Article: Craniosacral therapy
Craniosacral therapy is a form of alternative therapy used to assess and enhance the functioning of the craniosacral system, which consists of the membranes and cerebrospinal fluid of the central nervous system. Practitioners manipulate the bones of the skull in order to remove restrictions in the flow of cerebrospinal fluid, relieving stress, decreasing pain, and enhancing the body's overall health.
The concepts of this therapy were originally researched by Dr. William Sutherland, an osteopath, in the early 1900s. Sutherland researched the theory that the bones of the skull could be moved along their sutures, a theory that was at odds with the available medical research of the time (and indeed that of today) . Towards the end of his life Dr. Sutherland began to sense a power generating corrections from inside his clients' bodies without the influence of exeternal forces applied by him as the therapist. Similar to Chi and Prana this contact with what he called "the Breath of Life" changed his entire treatment focus to one of spiritual reverence and subtle touch. This particular approach to the work has come to be known as Biodynamic Craniosacral therapy with further contributions made by such practitioners as Dr. Roland Becker, James Jealous, and Franklyn Sills.

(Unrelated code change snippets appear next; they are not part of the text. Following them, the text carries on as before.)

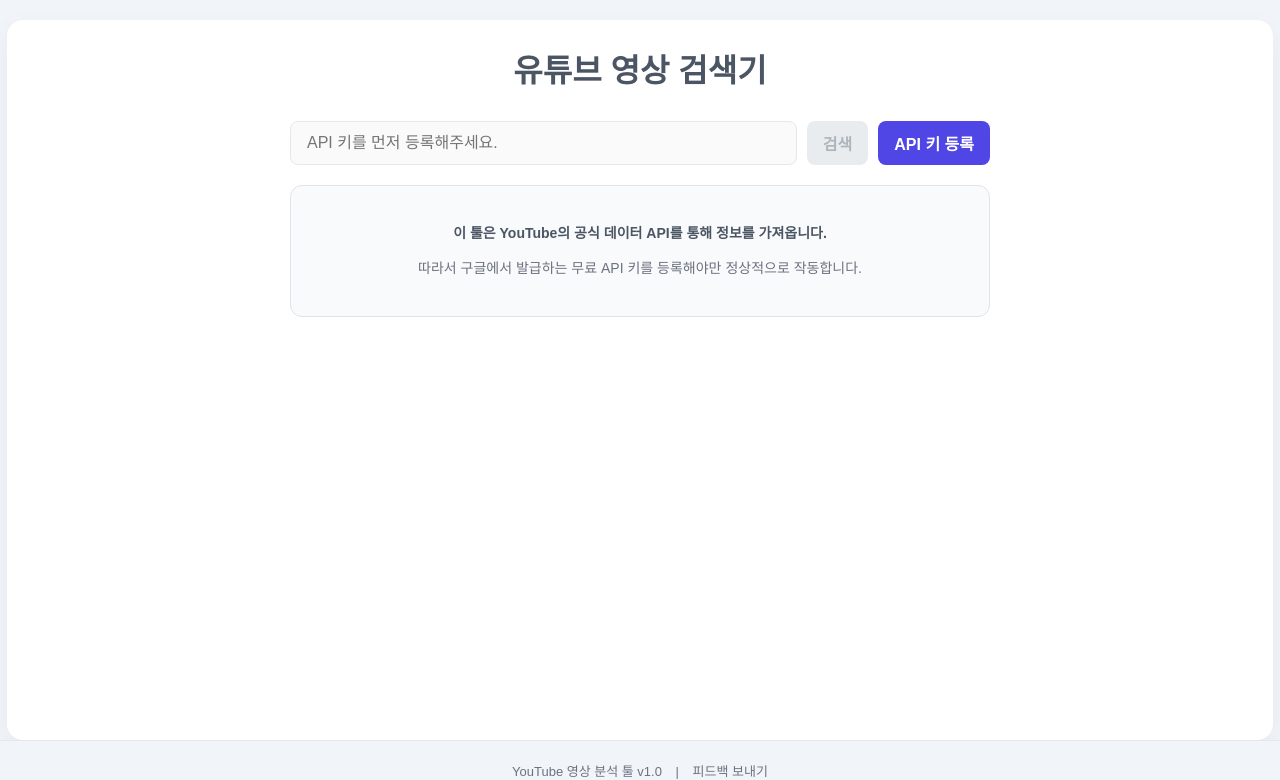
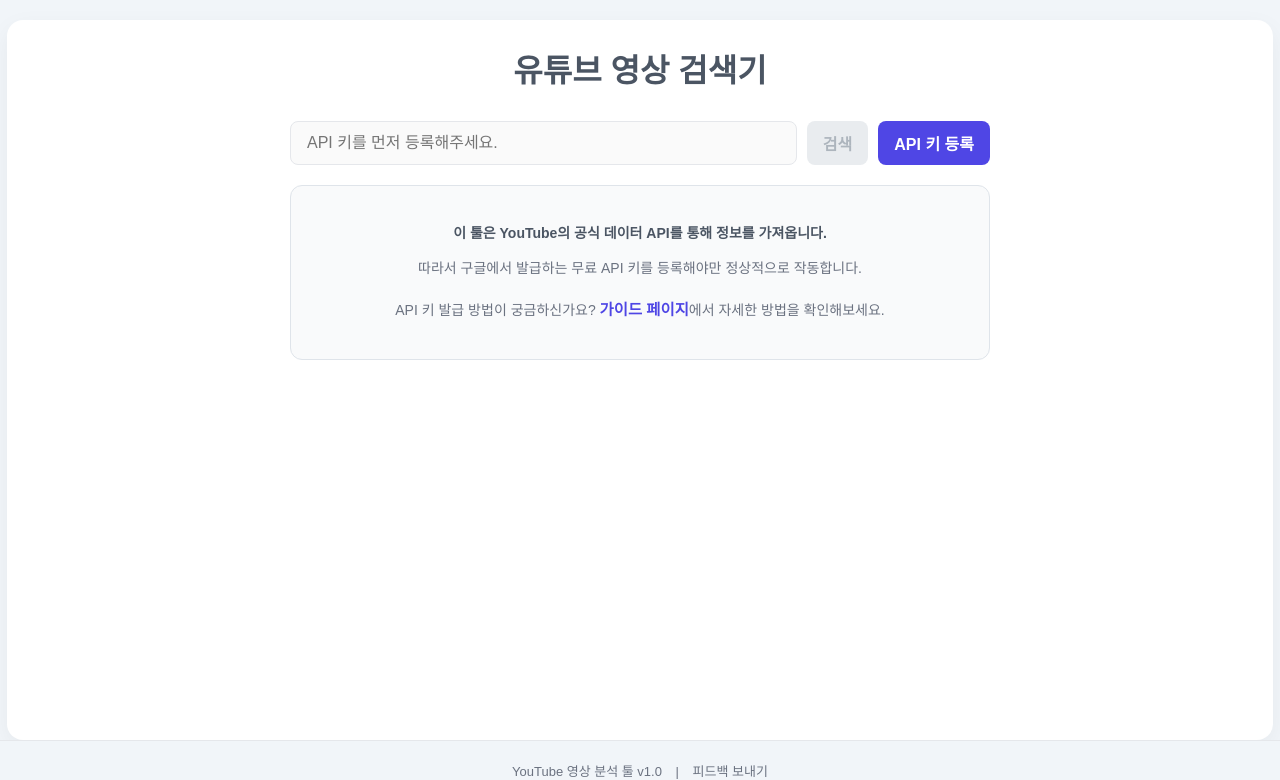
Before and after one commit to bluewind23/youtube-analyzer, a Flask app: page / in a window 1280 px wide. Shown: the top 780 px of the page. Run offline with Flask 3, Linux system fonts and the light colour scheme; some libraries are stand-ins or nearby versions; some web fonts are replaced.

Commit message:
api guide update

```diff
--- a/templates/main_page.html
+++ b/templates/main_page.html
@@ -1315,7 +1315,15 @@
                 queryInput.placeholder = 'API 키를 먼저 등록해주세요.';
                 apiBtn.textContent = 'API 키 등록';
                 if (explainerContainer) explainerContainer.style.display = 'block';
-                if (explainerContainer) explainerContainer.innerHTML = `<div class="api-explainer"><p><strong>이 툴은 YouTube의 공식 데이터 API를 통해 정보를 가져옵니다.</strong></p><p>따라서 구글에서 발급하는 무료 API 키를 등록해야만 정상적으로 작동합니다.</p></div>`;
+                // explainerContainer.innerHTML = ... 이 부분을 찾아 아래 코드로 통째로 교체해주세요.
+
+                if (explainerContainer) explainerContainer.innerHTML = `
+    <div class="api-explainer">
+        <p><strong>이 툴은 YouTube의 공식 데이터 API를 통해 정보를 가져옵니다.</strong></p>
+        <p>따라서 구글에서 발급하는 무료 API 키를 등록해야만 정상적으로 작동합니다.</p>
+        <p style="margin-top: 15px;">API 키 발급 방법이 궁금하신가요? <a href="#" onclick="openApiGuide(event)" style="font-weight: 600; color: var(--primary-color);">가이드 페이지</a>에서 자세한 방법을 확인해보세요.</p>
+    </div>
+`;
                 filterControls.style.display = 'none';
                 searchHistoryEl.style.display = 'none';
                 adContainer.style.display = 'none';
```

In 1970, another osteopath by the name of Dr. John E. Upledger observed during a surgical procedure on the neck what he described as a pulse within the craniosacral system. He then discovered the work done by Sutherland, and thought that if movement of the cranial bones were possible, the pulse he had observed would be explained. From 1975 to 1983, Upledger worked for Michigan State University as a clinical researcher and professor, and set up a team of anatomists, physiologists, biophysicists, and bioengineers in order to investigate the pulse he had observed and study further Sutherland's theory of cranial bone movement. Upledger went on to publish his results, which show support for both the concept of cranial bone movement and the concept of a cranial pulse. In 1985, he established the Upledger Institute, a health center dedicated to the education and certification of practitioners in craniosacral and related therapies.
Skeptics point out the scientific evidence for cranial bone movement is insufficient to support the theories claimed by craniosacral practitioners. Scientific research has long supported the theory that the cranial bones fuse during adolescence, making movement impossible. Further, while evidence exists for a cranial pulse, skeptics suggest it is caused by the functioning of the cardiovascular system and not by the workings of the craniosacral system. Finally, while there is plenty of colloquial evidence in support of the link between the cranial pulse and general health, no research to date has supported this claim.
Cache Date: March 9, 2005